*RECORDS FOR THIS TASK*.
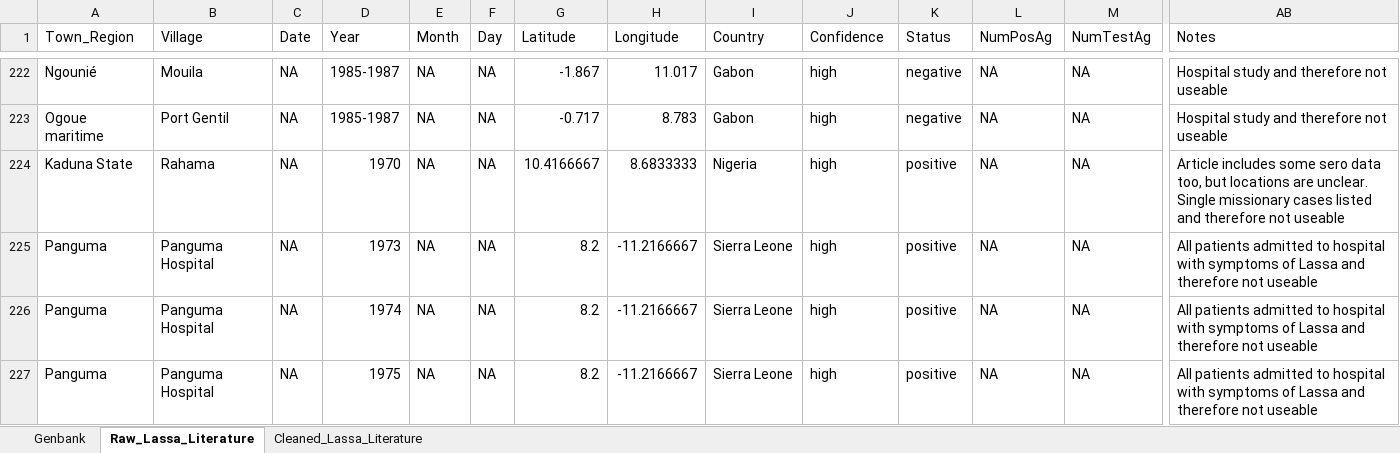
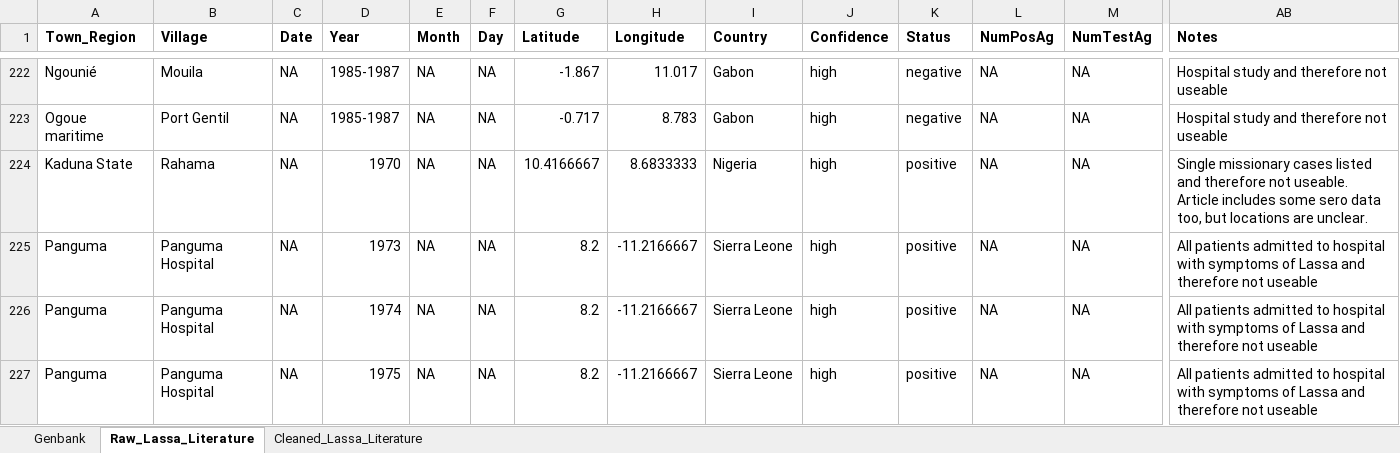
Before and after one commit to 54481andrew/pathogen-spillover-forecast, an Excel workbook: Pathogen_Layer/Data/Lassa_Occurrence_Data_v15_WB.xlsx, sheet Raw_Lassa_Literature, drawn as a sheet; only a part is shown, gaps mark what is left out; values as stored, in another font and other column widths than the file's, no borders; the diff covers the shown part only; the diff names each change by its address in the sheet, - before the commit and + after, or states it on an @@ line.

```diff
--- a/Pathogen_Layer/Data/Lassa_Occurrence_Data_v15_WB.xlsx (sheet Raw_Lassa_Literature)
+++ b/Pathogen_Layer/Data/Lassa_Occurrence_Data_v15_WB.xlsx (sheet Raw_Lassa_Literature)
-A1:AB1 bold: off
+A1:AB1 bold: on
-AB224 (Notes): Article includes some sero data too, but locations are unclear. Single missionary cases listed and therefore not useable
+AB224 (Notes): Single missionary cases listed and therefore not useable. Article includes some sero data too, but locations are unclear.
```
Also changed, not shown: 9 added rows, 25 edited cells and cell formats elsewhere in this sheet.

*EXERCISE BRIEF*. An exact repetition of all the records above is required, excluding the pictures.

*ANSWER TO THE EXERCISE*.
Before and after one commit to 54481andrew/pathogen-spillover-forecast, an Excel workbook: Pathogen_Layer/Data/Lassa_Occurrence_Data_v15_WB.xlsx, sheet Raw_Lassa_Literature, drawn as a sheet; only a part is shown, gaps mark what is left out; values as stored, in another font and other column widths than the file's, no borders; the diff covers the shown part only; the diff names each change by its address in the sheet, - before the commit and + after, or states it on an @@ line.

```diff
--- a/Pathogen_Layer/Data/Lassa_Occurrence_Data_v15_WB.xlsx (sheet Raw_Lassa_Literature)
+++ b/Pathogen_Layer/Data/Lassa_Occurrence_Data_v15_WB.xlsx (sheet Raw_Lassa_Literature)
-A1:AB1 bold: off
+A1:AB1 bold: on
-AB224 (Notes): Article includes some sero data too, but locations are unclear. Single missionary cases listed and therefore not useable
+AB224 (Notes): Single missionary cases listed and therefore not useable. Article includes some sero data too, but locations are unclear.
```
Also changed, not shown: 9 added rows, 25 edited cells and cell formats elsewhere in this sheet.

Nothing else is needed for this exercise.